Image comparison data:
--------------------------------------------------

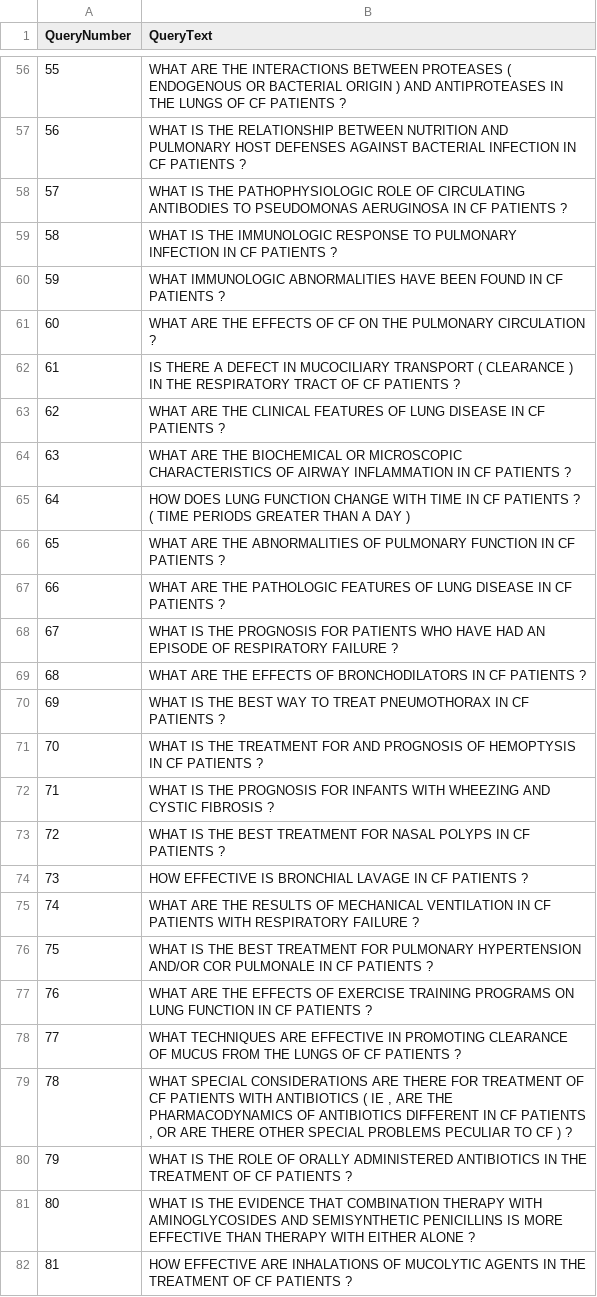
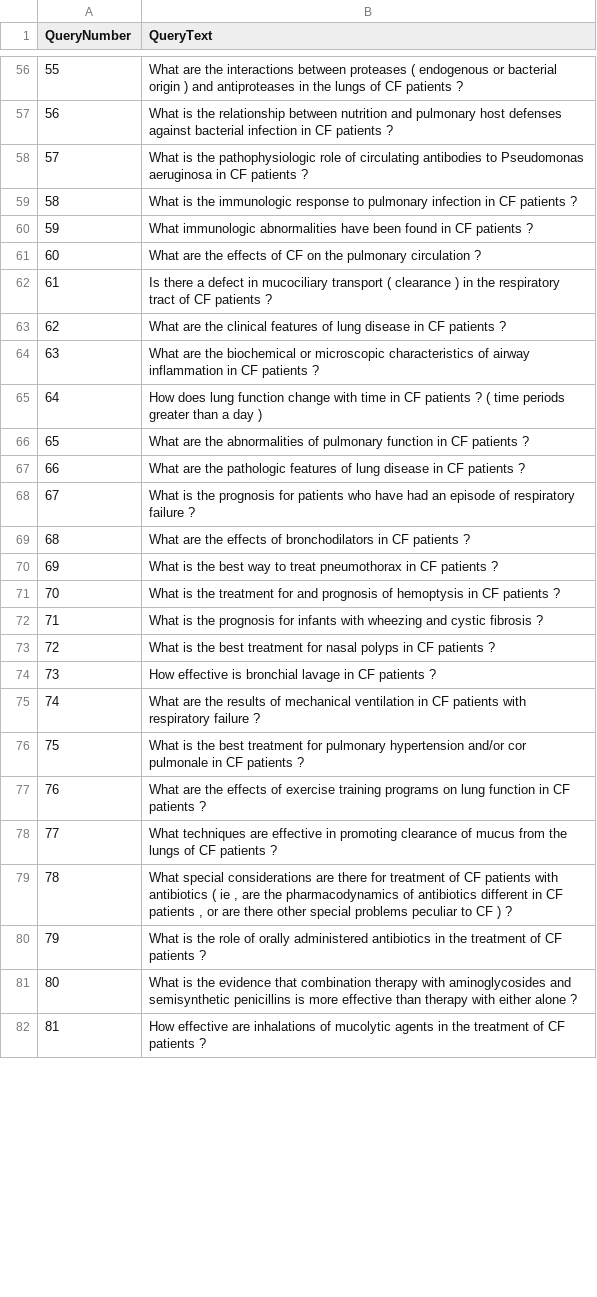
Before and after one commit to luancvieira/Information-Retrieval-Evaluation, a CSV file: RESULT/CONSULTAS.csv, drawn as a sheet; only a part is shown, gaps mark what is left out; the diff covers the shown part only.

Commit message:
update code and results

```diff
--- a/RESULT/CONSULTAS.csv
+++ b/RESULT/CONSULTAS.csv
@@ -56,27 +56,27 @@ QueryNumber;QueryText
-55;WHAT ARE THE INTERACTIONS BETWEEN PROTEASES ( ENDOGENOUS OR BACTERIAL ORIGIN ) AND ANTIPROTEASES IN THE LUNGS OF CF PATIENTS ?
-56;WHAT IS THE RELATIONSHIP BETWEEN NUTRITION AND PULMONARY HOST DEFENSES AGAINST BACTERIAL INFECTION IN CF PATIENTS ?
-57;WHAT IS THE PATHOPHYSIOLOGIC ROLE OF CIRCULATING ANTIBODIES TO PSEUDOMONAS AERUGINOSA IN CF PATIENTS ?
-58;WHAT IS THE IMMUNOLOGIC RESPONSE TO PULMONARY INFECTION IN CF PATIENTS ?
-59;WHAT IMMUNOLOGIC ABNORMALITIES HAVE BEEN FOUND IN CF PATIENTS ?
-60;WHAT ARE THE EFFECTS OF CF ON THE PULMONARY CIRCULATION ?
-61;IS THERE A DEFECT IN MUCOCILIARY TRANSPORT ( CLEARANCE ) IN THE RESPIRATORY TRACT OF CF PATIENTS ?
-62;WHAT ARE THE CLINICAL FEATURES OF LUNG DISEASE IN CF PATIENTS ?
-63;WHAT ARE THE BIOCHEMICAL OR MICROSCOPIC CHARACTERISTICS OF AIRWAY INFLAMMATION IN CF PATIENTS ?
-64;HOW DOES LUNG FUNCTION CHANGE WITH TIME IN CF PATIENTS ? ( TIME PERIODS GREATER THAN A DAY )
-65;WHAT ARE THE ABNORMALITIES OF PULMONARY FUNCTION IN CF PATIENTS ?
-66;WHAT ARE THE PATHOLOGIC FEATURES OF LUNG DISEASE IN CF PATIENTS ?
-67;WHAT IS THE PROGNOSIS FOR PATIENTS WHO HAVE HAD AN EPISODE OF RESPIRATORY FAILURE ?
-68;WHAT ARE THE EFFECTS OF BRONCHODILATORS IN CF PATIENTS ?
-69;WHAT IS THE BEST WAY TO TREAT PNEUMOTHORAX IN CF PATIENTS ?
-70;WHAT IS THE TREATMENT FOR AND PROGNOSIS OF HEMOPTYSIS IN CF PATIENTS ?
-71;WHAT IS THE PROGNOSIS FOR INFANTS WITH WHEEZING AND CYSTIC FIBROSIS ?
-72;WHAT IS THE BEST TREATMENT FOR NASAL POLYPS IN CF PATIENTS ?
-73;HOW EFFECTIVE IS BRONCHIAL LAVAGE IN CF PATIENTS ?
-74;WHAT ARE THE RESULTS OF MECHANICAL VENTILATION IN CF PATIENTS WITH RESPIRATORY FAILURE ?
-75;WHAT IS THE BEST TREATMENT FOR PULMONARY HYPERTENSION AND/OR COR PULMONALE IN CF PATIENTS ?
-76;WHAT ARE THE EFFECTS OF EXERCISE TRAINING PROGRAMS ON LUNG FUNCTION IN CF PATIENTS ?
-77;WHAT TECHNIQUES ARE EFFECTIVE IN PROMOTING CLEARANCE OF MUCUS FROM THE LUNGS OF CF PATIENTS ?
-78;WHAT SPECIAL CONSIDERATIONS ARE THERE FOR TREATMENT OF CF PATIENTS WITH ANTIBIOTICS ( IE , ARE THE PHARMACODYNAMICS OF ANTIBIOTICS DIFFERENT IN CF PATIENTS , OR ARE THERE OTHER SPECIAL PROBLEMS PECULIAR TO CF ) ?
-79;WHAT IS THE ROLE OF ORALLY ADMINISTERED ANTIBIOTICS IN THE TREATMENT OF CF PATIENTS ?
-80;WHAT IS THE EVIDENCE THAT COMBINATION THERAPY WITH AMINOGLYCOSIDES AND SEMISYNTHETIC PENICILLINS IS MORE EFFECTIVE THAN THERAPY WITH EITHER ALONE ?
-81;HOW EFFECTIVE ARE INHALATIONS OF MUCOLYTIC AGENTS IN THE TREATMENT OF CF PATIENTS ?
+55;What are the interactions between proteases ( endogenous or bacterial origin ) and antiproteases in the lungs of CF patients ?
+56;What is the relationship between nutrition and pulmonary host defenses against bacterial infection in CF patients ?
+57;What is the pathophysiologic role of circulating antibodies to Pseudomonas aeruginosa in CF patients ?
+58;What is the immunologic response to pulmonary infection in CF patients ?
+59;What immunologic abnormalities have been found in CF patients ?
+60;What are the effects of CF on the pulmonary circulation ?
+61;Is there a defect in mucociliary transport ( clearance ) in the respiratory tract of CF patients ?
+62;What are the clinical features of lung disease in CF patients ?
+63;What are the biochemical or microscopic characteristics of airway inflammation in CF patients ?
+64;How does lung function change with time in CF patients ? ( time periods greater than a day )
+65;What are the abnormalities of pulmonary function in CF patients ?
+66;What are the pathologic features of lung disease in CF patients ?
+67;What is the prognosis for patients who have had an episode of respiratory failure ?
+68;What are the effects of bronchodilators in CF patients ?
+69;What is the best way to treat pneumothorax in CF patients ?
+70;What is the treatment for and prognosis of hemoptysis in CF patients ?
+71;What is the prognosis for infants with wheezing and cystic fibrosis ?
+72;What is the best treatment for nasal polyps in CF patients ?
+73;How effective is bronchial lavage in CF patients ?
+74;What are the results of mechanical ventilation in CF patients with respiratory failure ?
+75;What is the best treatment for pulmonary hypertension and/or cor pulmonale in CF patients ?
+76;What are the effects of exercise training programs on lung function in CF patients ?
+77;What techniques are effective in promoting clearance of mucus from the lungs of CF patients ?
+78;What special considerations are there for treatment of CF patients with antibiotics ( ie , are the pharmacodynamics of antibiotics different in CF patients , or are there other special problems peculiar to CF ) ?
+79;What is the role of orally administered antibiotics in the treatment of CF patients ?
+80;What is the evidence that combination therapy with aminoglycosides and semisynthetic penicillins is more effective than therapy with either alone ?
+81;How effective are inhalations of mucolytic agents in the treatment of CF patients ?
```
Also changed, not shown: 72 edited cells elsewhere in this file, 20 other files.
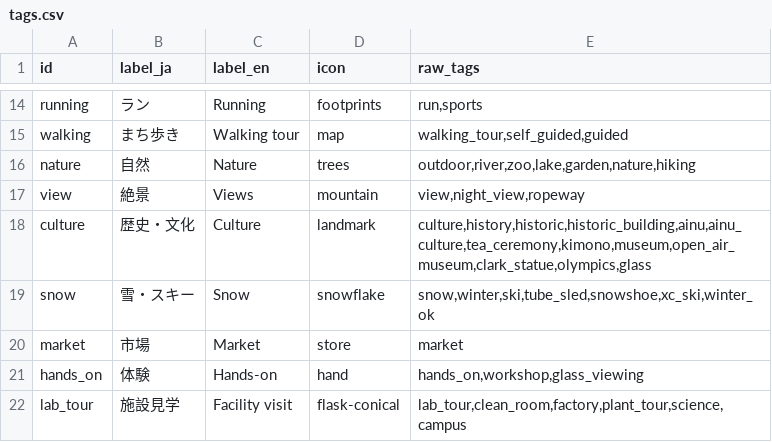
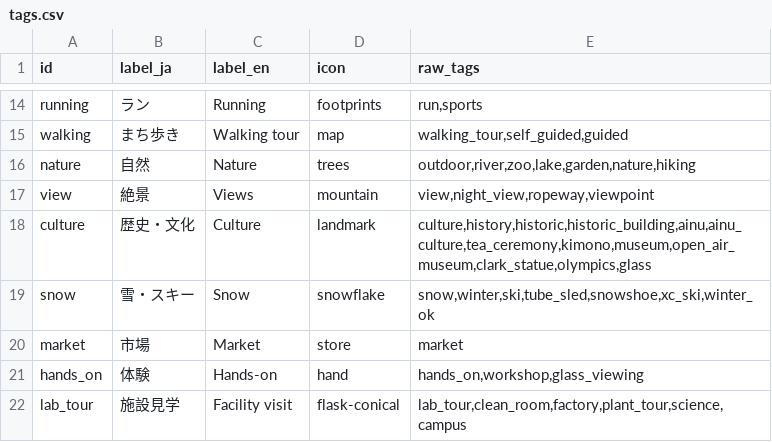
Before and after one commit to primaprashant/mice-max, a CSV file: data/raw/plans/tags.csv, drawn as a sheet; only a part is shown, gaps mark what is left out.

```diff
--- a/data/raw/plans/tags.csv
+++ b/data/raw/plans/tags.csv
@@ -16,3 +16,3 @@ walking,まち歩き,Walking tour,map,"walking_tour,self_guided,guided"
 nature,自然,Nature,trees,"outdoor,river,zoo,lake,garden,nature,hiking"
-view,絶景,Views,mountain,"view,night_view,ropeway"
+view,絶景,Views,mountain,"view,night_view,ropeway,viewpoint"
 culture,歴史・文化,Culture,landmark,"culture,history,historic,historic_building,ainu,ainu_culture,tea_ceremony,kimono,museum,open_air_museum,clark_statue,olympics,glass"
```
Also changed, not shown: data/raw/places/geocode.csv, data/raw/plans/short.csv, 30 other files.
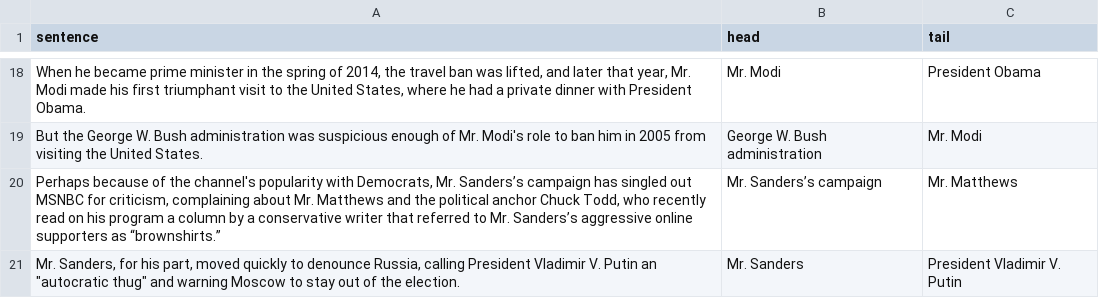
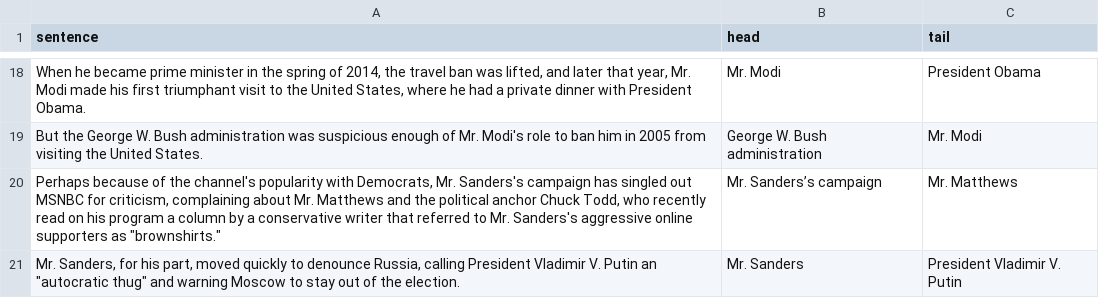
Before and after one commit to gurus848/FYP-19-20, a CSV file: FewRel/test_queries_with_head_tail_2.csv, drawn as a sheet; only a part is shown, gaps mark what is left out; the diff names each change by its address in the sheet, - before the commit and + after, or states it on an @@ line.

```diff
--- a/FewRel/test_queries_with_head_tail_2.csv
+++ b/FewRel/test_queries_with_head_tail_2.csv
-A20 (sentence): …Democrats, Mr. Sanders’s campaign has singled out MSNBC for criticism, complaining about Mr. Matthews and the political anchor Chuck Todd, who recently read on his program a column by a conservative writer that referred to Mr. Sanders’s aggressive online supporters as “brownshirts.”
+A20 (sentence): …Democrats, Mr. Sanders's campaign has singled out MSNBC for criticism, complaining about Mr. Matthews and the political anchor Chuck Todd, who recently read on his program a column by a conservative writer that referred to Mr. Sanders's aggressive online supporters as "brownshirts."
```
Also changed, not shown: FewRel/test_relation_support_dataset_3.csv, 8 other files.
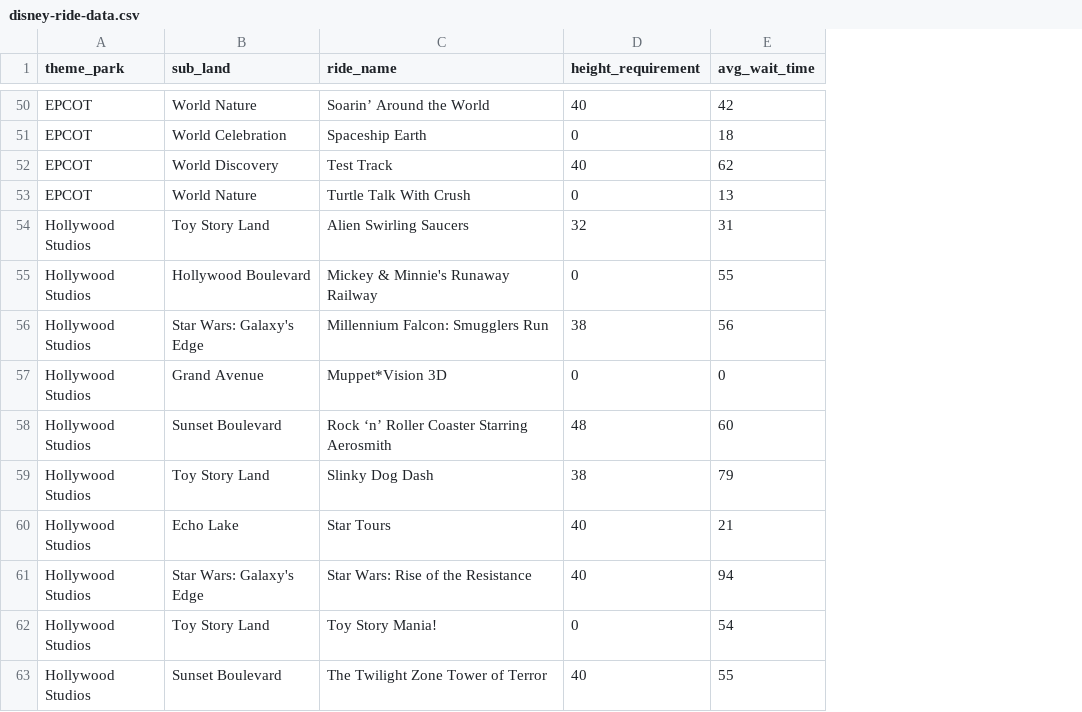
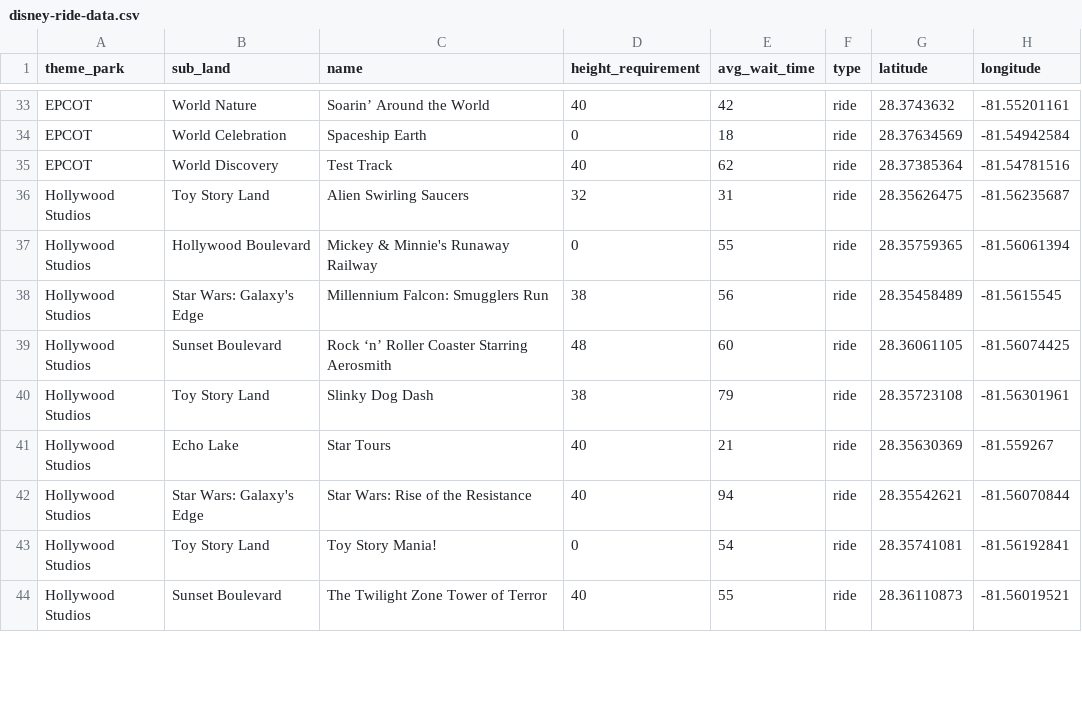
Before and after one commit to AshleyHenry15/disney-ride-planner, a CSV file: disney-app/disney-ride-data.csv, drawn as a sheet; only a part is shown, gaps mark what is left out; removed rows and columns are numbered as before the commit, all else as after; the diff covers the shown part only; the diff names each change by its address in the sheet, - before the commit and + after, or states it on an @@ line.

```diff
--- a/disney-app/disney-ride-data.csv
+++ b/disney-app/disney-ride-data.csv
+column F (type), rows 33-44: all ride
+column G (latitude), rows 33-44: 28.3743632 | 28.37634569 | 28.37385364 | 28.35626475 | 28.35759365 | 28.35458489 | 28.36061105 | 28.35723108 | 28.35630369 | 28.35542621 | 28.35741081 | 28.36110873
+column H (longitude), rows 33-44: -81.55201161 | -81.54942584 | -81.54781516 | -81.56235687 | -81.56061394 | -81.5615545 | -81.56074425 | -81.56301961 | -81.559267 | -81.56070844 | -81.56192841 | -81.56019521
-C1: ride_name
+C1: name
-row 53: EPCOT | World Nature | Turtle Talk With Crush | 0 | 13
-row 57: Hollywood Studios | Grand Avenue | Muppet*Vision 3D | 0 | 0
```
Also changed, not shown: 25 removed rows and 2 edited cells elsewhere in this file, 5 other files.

--------------------------------------------------

* [Task objective]:
Search the data for the string "Also" and copy every line where it appears.

* [Answer section]:
Also changed, not shown: 72 edited cells elsewhere in this file, 20 other files.
Also changed, not shown: data/raw/places/geocode.csv, data/raw/plans/short.csv, 30 other files.
Also changed, not shown: FewRel/test_relation_support_dataset_3.csv, 8 other files.
Also changed, not shown: 25 removed rows and 2 edited cells elsewhere in this file, 5 other files.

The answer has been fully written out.